The World Trade Organisation’s (WTO) first female and first African Director-General Ngozi Okonjo-Iweala resumed work yesterday after her official appointment on February 15.
Her appointment comes as she fills a six-month WTO leadership void and after her campaign was derailed by a veto from the former United States (U.S.) President Donald Trump administration.
The arrival of his successor, Joe Biden, made it possible for her to receive the consensus backing required to end the impasse.
“I am coming into one of the most important institutions in the world and we have a lot of work to do,” the former Nigerian finance and foreign minister said as she arrived for her first day on the job in Geneva.
“I feel ready to go.”
Dr. Okonjo-Iweala is hitting the ground running, with her first day on the job in Geneva coinciding with the annual meeting of the WTO’s General Council.
“I am hoping to be able to listen in and see what delegations have to say, what ambassadors have to say, about the key issues,” she told reporters about her expectations for her first day.

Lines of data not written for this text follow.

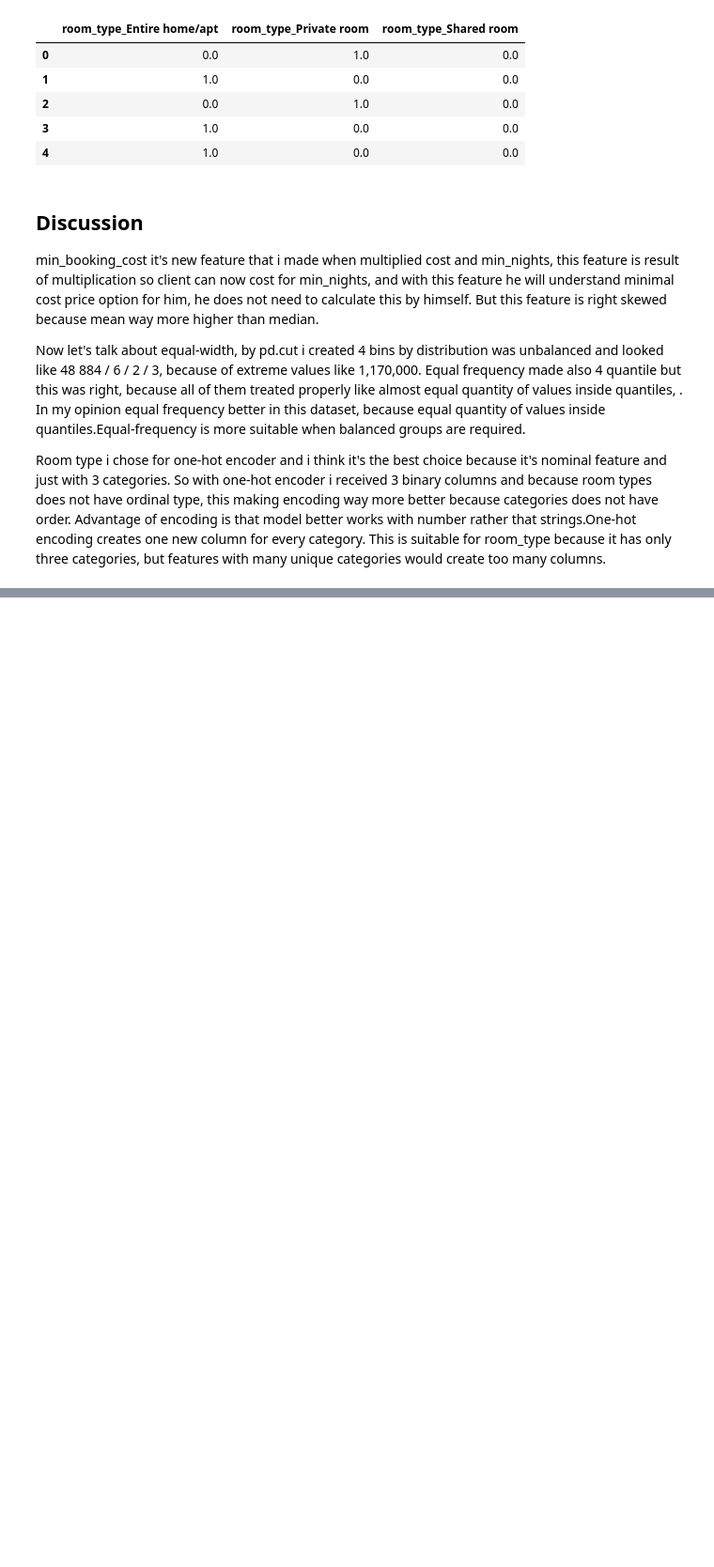
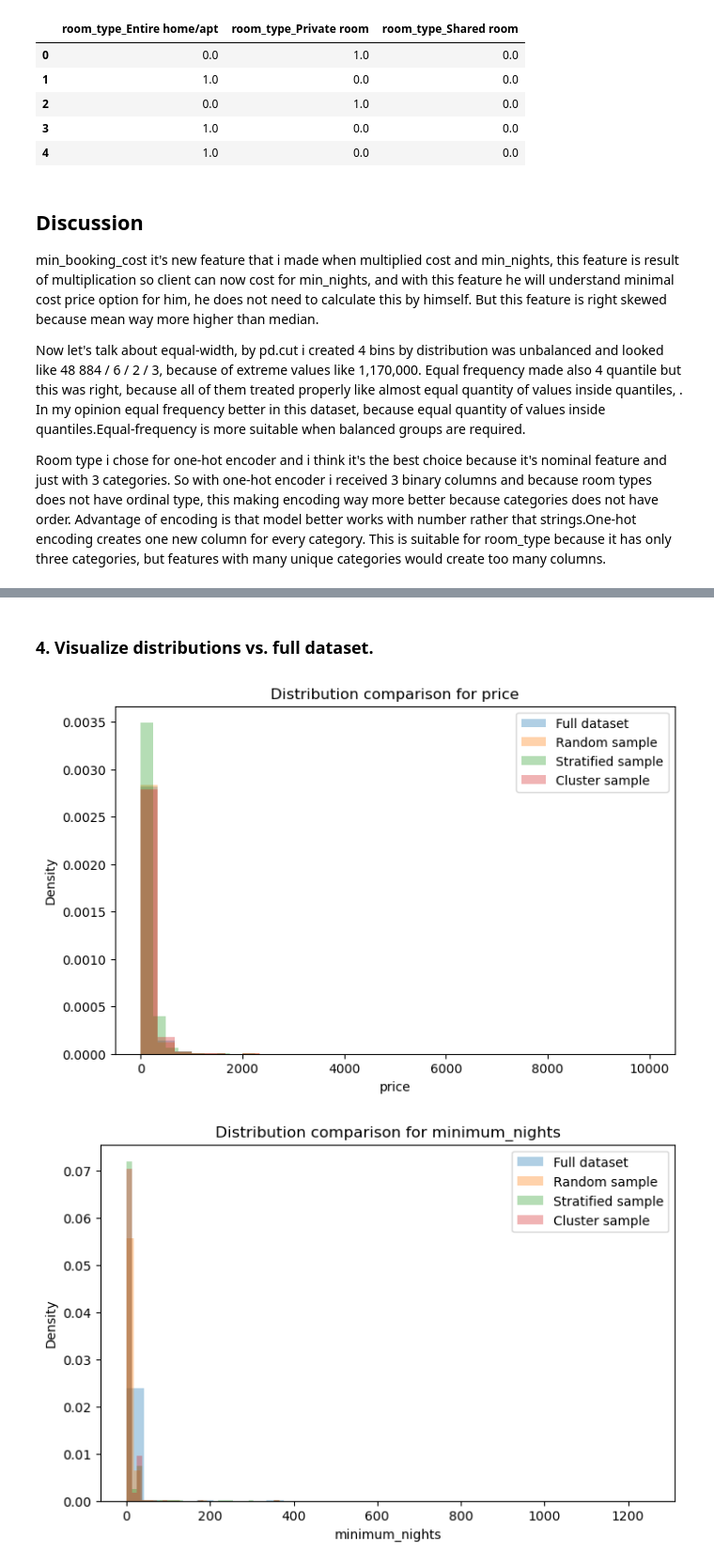
Before and after one commit to muenjmtst/ml_course_uni, a Jupyter notebook: p2/Sis.ipynb, the cells around one changed output, grey strips where cells are left out. Shown at 94% size. Drawn from its saved outputs; the diff is of its cells as text; code cells hidden in the pictures; blank space fills up the shorter version.

```diff
--- a/p2/Sis.ipynb
+++ b/p2/Sis.ipynb
@@ -606,0 +968,17 @@ Room type i chose for one-hot encoder and i think it's the best choice because i
+# %%
+from sklearn.model_selection import StratifiedShuffleSplit
+
+strat_sample = StratifiedShuffleSplit(n_splits = 1, test_size=0.1, random_state=42)
+
+for remain_index, strat_index in strat_sample.split(dat, dat['room_type']):
+    remain = dat.iloc[remain_index]
+    strat = dat.iloc[strat_index]
+
+
+print(dat.shape)
+print(strat.shape)
+
+print()
+
+print(dat['room_type'].value_counts(normalize=True))
+print(strat['room_type'].value_counts(normalize =True))
@@ -606,0 +1184,33 @@ Room type i chose for one-hot encoder and i think it's the best choice because i
+# %% [markdown]
+### 4. Visualize distributions vs. full dataset.
+# %%
+datasets = {
+    'Full dataset': dat,
+    'Random sample': random_sample,
+    'Stratified sample': strat,
+    'Cluster sample': clusters_sample
+}
+
+distribution_features = [
+    'price',
+    'minimum_nights',
+    'availability_365'
+]
+
+for features in distribution_features:
+
+    plt.figure(figsize=(8,5))
+
+    for data_name, data_items in datasets.items():
+        plt.hist(data_items[features], bins=30, density=True, alpha=0.35, label=data_name)
+
+
+
+    plt.xlabel(features)
+    plt.ylabel('Density')
+    plt.title(f'Distribution comparison for {features}')
+    plt.legend()
+    plt.show()
+# %% [output]
+[figure, added]
+[figure, added]
```
Also changed, not shown: parts of 52 cells of this notebook, 9 other files.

One of the first tasks for the 66-year-old Nigerian former finance minister will be to nominate four new deputy directors to help recharge the organisation’s negotiating mechanism.

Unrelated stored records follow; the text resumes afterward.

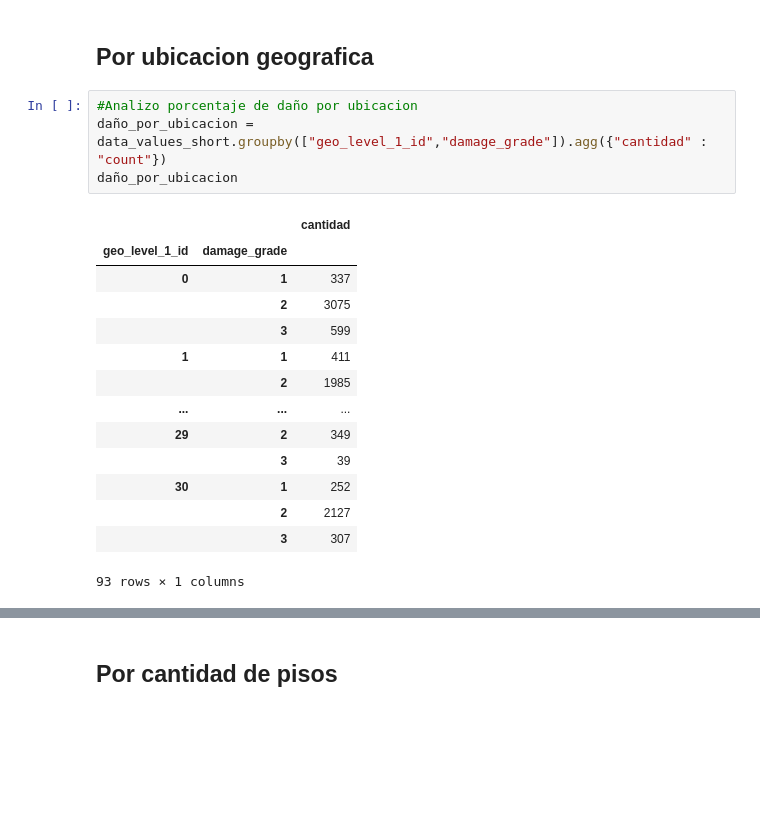
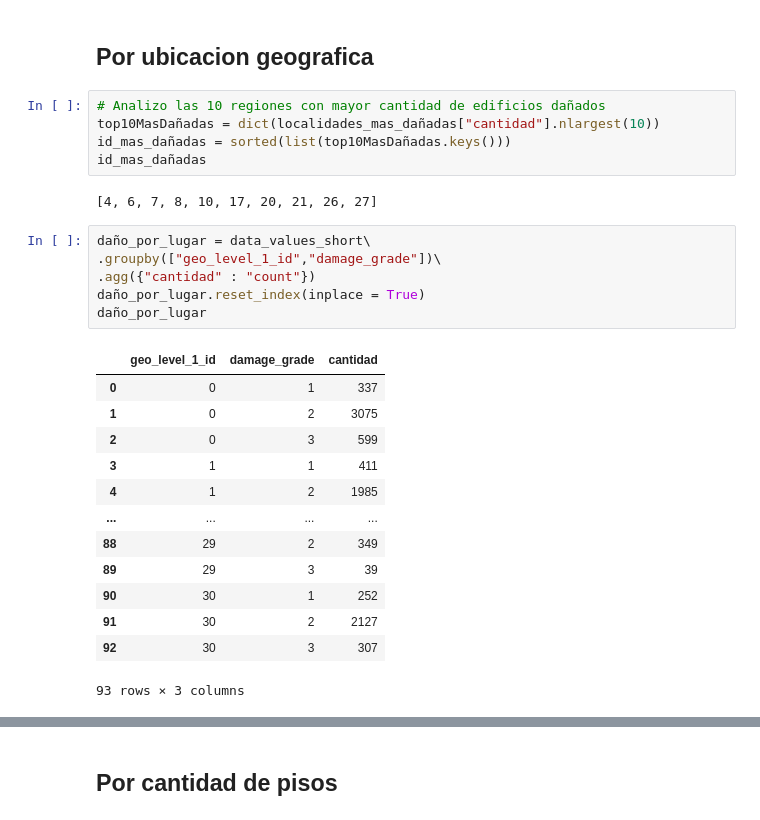
Before and after one commit to DanteReinaudo/EarthquakeDamagePrediction, a Jupyter notebook: tp1/analisis_dante.ipynb, the cells around one changed output, grey strips where cells are left out. Saved outputs shown, nothing was run; the diff lists cells and outputs as text; blank space fills up the shorter version.

```diff
--- a/tp1/analisis_dante.ipynb
+++ b/tp1/analisis_dante.ipynb
@@ -244,21 +223,29 @@ daño_por_edad
 # %% [markdown]
 ## Por ubicacion geografica
+# %%
+# Analizo las 10 regiones con mayor cantidad de edificios dañados
+top10MasDañadas = dict(localidades_mas_dañadas["cantidad"].nlargest(10))
+id_mas_dañadas = sorted(list(top10MasDañadas.keys()))
+id_mas_dañadas
+# %% [output]
+[4, 6, 7, 8, 10, 17, 20, 21, 26, 27]
 # %%
-#Analizo porcentaje de daño por ubicacion
-daño_por_ubicacion = data_values_short.groupby(["geo_level_1_id","damage_grade"]).agg({"cantidad" : "count"})
-daño_por_ubicacion
+daño_por_lugar = data_values_short\
+.groupby(["geo_level_1_id","damage_grade"])\
+.agg({"cantidad" : "count"})
+daño_por_lugar.reset_index(inplace = True)
+daño_por_lugar
 # %% [output]
-|  |  | cantidad |
-| geo_level_1_id | damage_grade |  |
-| 0 | 1 | 337 |
-|  | 2 | 3075 |
-|  | 3 | 599 |
-| 1 | 1 | 411 |
-|  | 2 | 1985 |
-| ... | ... | ... |
-| 29 | 2 | 349 |
-|  | 3 | 39 |
-| 30 | 1 | 252 |
-|  | 2 | 2127 |
-|  | 3 | 307 |
+|  | geo_level_1_id | damage_grade | cantidad |
+| 0 | 0 | 1 | 337 |
+| 1 | 0 | 2 | 3075 |
+| 2 | 0 | 3 | 599 |
+| 3 | 1 | 1 | 411 |
+| 4 | 1 | 2 | 1985 |
+| ... | ... | ... | ... |
+| 88 | 29 | 2 | 349 |
+| 89 | 29 | 3 | 39 |
+| 90 | 30 | 1 | 252 |
+| 91 | 30 | 2 | 2127 |
+| 92 | 30 | 3 | 307 |
-93 rows × 1 columns
+93 rows × 3 columns
```
Also changed, not shown: parts of 15 cells of this notebook.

This and others amid the global economic crisis triggered by the COVID-19 pandemic – about which Okonjo-Iweala has voiced concern about growing protectionism and nationalism.

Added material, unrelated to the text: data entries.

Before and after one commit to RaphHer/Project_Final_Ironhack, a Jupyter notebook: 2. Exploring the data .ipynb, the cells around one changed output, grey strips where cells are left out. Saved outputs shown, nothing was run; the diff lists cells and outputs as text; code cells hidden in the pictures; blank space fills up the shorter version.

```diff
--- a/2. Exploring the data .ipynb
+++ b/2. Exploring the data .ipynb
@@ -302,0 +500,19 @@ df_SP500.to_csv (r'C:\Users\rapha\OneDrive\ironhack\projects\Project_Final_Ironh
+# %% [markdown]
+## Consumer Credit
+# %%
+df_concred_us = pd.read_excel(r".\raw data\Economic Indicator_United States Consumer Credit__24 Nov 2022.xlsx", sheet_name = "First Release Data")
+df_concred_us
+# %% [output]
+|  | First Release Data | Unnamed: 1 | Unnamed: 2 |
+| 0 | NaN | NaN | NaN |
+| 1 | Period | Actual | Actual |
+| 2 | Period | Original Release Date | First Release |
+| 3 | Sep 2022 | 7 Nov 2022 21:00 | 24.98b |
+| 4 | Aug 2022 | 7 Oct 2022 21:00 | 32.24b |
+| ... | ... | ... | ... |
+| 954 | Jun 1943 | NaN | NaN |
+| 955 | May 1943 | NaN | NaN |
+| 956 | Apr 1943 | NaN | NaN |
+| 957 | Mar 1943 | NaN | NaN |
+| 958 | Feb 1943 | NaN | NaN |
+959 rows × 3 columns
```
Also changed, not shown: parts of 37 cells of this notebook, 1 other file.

The leader has already insisted that trade barriers must be lowered to help the world recover.